Asks questions that help you find out if your low back problem might be helped by surgery. Results help you talk with your doctor about back pain or other symptoms like leg pain. Helps you talk with your doctor about surgery and other treatment options.
Interactive Tool: Should I Consider Surgery for My Low Back Problem?
What does this tool help you learn?
This interactive tool will not diagnose a back problem, but it will tell you whether surgery might help reduce or get rid of symptoms related to your low back problem. Although research shows that surgery is very likely to be effective for some problems, it rarely helps with others.
This tool is not meant for people in emergency situations. Talk to your doctor right away if you have numbness, weakness, or other symptoms that are very bad or getting worse. For more information, see the Check Your Symptoms section of the topic Back Problems and Injuries.
What do the results tell you?
Symptoms of low back problems, such as back pain and pain down the back of the leg, usually go away by themselves within several weeks. Most people with back pain do not need to see the doctor unless they have severe pain or their symptoms are not getting better after about 4 weeks. And they do not start having any tests, such as magnetic resonance imaging (MRI), unless they have had symptoms for at least 6 weeks or they have had other "red flags" such as signs of nerve damage. Surgery is not considered until after that.
As you work through this tool, you will get an idea of whether surgery might help you.
If you are concerned about back pain or other related symptoms such as leg pain, numbness, or weakness, talk to your doctor about what steps you can take. If surgery is unlikely to help, you can still take action to reduce and control your symptoms.

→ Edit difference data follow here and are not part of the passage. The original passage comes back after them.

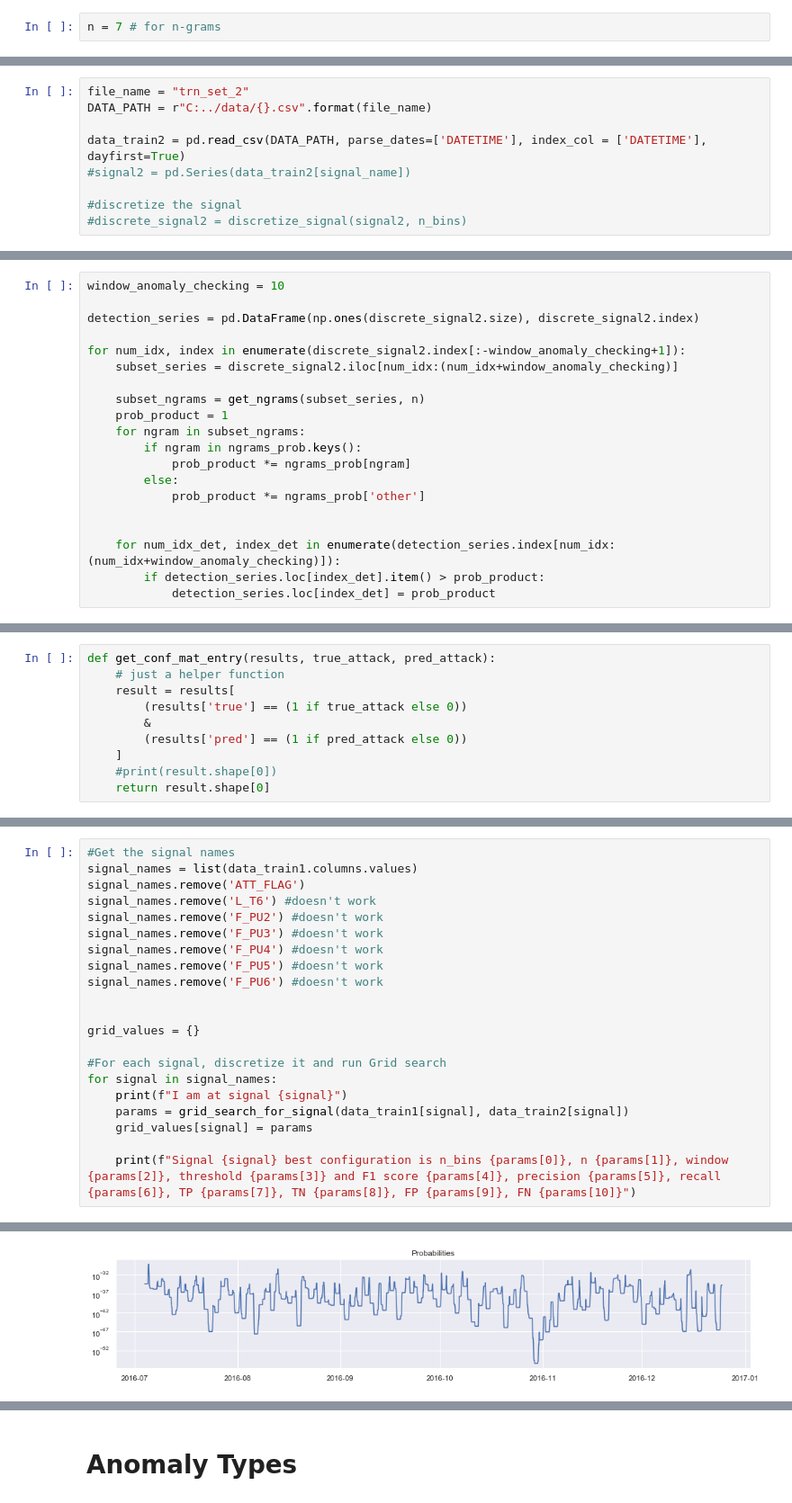
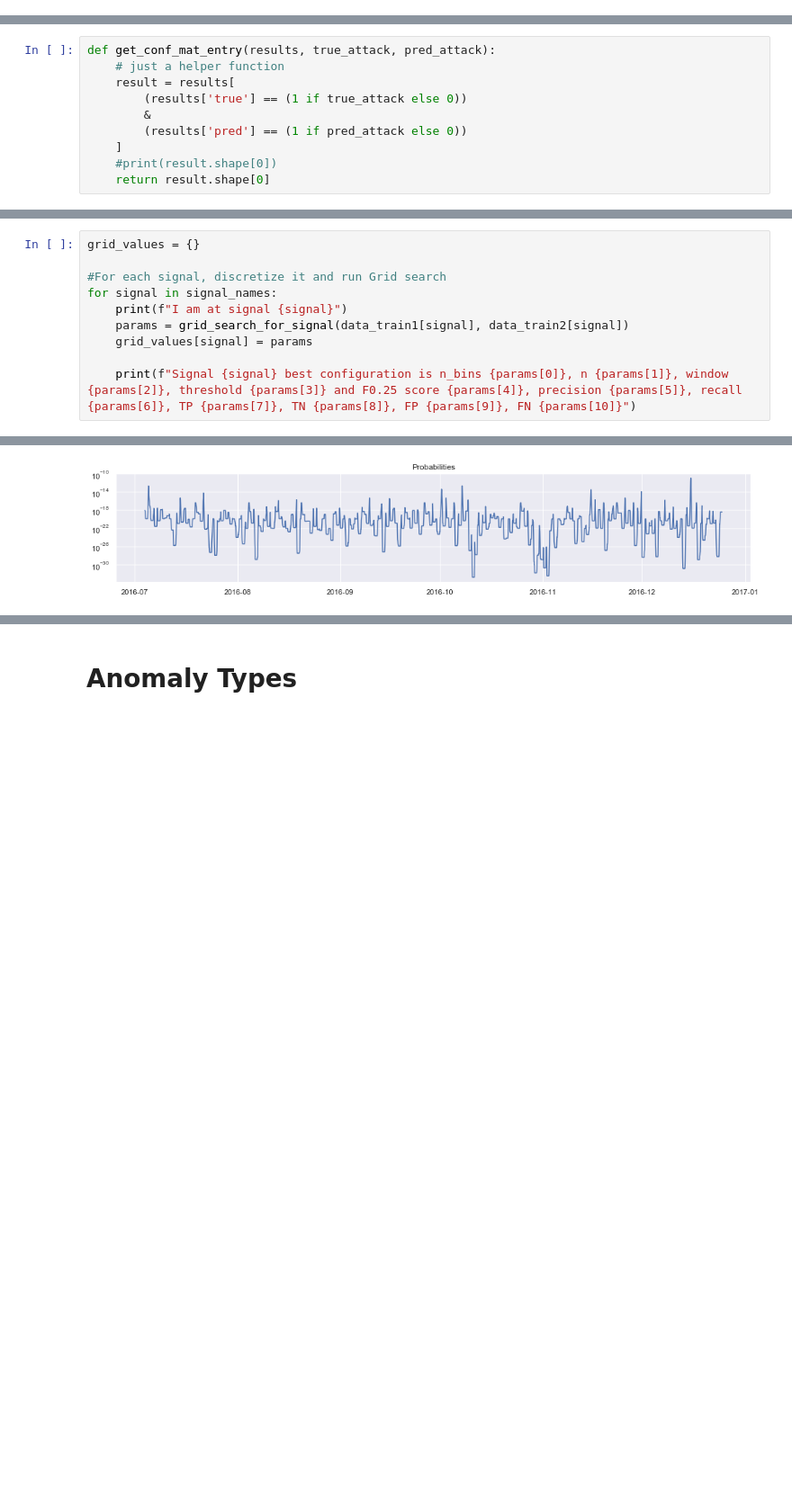
Before and after one commit to benhe119/Cyber-data-analytics_TUDelft, a Jupyter notebook: lab2/notebooks/Discrete Models Task.ipynb, the cells around one changed output, grey strips where cells are left out. Shown at 90% size. Cells and saved outputs as stored; diff of their text form; blank space fills up the shorter version.

```diff
--- a/lab2/notebooks/Discrete Models Task.ipynb
+++ b/lab2/notebooks/Discrete Models Task.ipynb
@@ -54,8 +86,6 @@ plot_discrete(signal, n_hours, n_bins)
 # %% [markdown]
 Let's work on n-grams now.
 First, we define a function for generating all the n-grams given the discretized signal, where n is defined by the user.
-# %%
-n = 7 # for n-grams
 # %%
 def get_ngrams(discrete_signal, n):
     return zip(*[discrete_signal[index:] for index in range(n)])
@@ -121,9 +122,0 @@ Let's take the dataset 2, which has attacks, and discretize it.
-# %%
-file_name = "trn_set_2"
-DATA_PATH = r"C:../data/{}.csv".format(file_name)
-
-data_train2 = pd.read_csv(DATA_PATH, parse_dates=['DATETIME'], index_col = ['DATETIME'], dayfirst=True)
-#signal2 = pd.Series(data_train2[signal_name])
-
-#discretize the signal
-#discrete_signal2 = discretize_signal(signal2, n_bins)
@@ -132,20 +122,0 @@ Now we are sliding over this signal with a bigger window that the one used for c
-# %%
-window_anomaly_checking = 10
-
-detection_series = pd.DataFrame(np.ones(discrete_signal2.size), discrete_signal2.index)
-
-for num_idx, index in enumerate(discrete_signal2.index[:-window_anomaly_checking+1]):
-    subset_series = discrete_signal2.iloc[num_idx:(num_idx+window_anomaly_checking)]
-
-    subset_ngrams = get_ngrams(subset_series, n)
-    prob_product = 1
-    for ngram in subset_ngrams:
-        if ngram in ngrams_prob.keys():
-            prob_product *= ngrams_prob[ngram]
-        else:
-            prob_product *= ngrams_prob['other']
-
-
-    for num_idx_det, index_det in enumerate(detection_series.index[num_idx:(num_idx+window_anomaly_checking)]):
-        if detection_series.loc[index_det].item() > prob_product:
-            detection_series.loc[index_det] = prob_product
@@ -300,15 +296,4 @@ Let's run Grid Search for all the different continuous signals in the dataset.
 # %%
-#Get the signal names
-signal_names = list(data_train1.columns.values)
-signal_names.remove('ATT_FLAG')
-signal_names.remove('L_T6') #doesn't work
-signal_names.remove('F_PU2') #doesn't work
-signal_names.remove('F_PU3') #doesn't work
-signal_names.remove('F_PU4') #doesn't work
-signal_names.remove('F_PU5') #doesn't work
-signal_names.remove('F_PU6') #doesn't work
-
-
 grid_values = {}
 
 #For each signal, discretize it and run Grid search
@@ -317,6 +302,6 @@ for signal in signal_names:
     params = grid_search_for_signal(data_train1[signal], data_train2[signal])
     grid_values[signal] = params
 
-    print(f"Signal {signal} best configuration is n_bins {params[0]}, n {params[1]}, window {params[2]}, threshold {params[3]} and F1 score {params[4]}, precision {params[5]}, recall {params[6]}, TP {params[7]}, TN {params[8]}, FP {params[9]}, FN {params[10]}")
+    print(f"Signal {signal} best configuration is n_bins {params[0]}, n {params[1]}, window {params[2]}, threshold {params[3]} and F0.25 score {params[4]}, precision {params[5]}, recall {params[6]}, TP {params[7]}, TN {params[8]}, FP {params[9]}, FN {params[10]}")
 # %% [output]
 I am at signal L_T1
@@ -327 +308 @@ To register the converters:
-[figure, old version]
+[figure, new version]
```
Also changed, not shown: parts of 42 cells of this notebook, 1 other file.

The Health Encyclopedia contains general health information. Not all treatments or services described are covered benefits for Kaiser Permanente members or offered as services by Kaiser Permanente. For a list of covered benefits, please refer to your Evidence of Coverage or Summary Plan Description. For recommended treatments, please consult with your health care provider.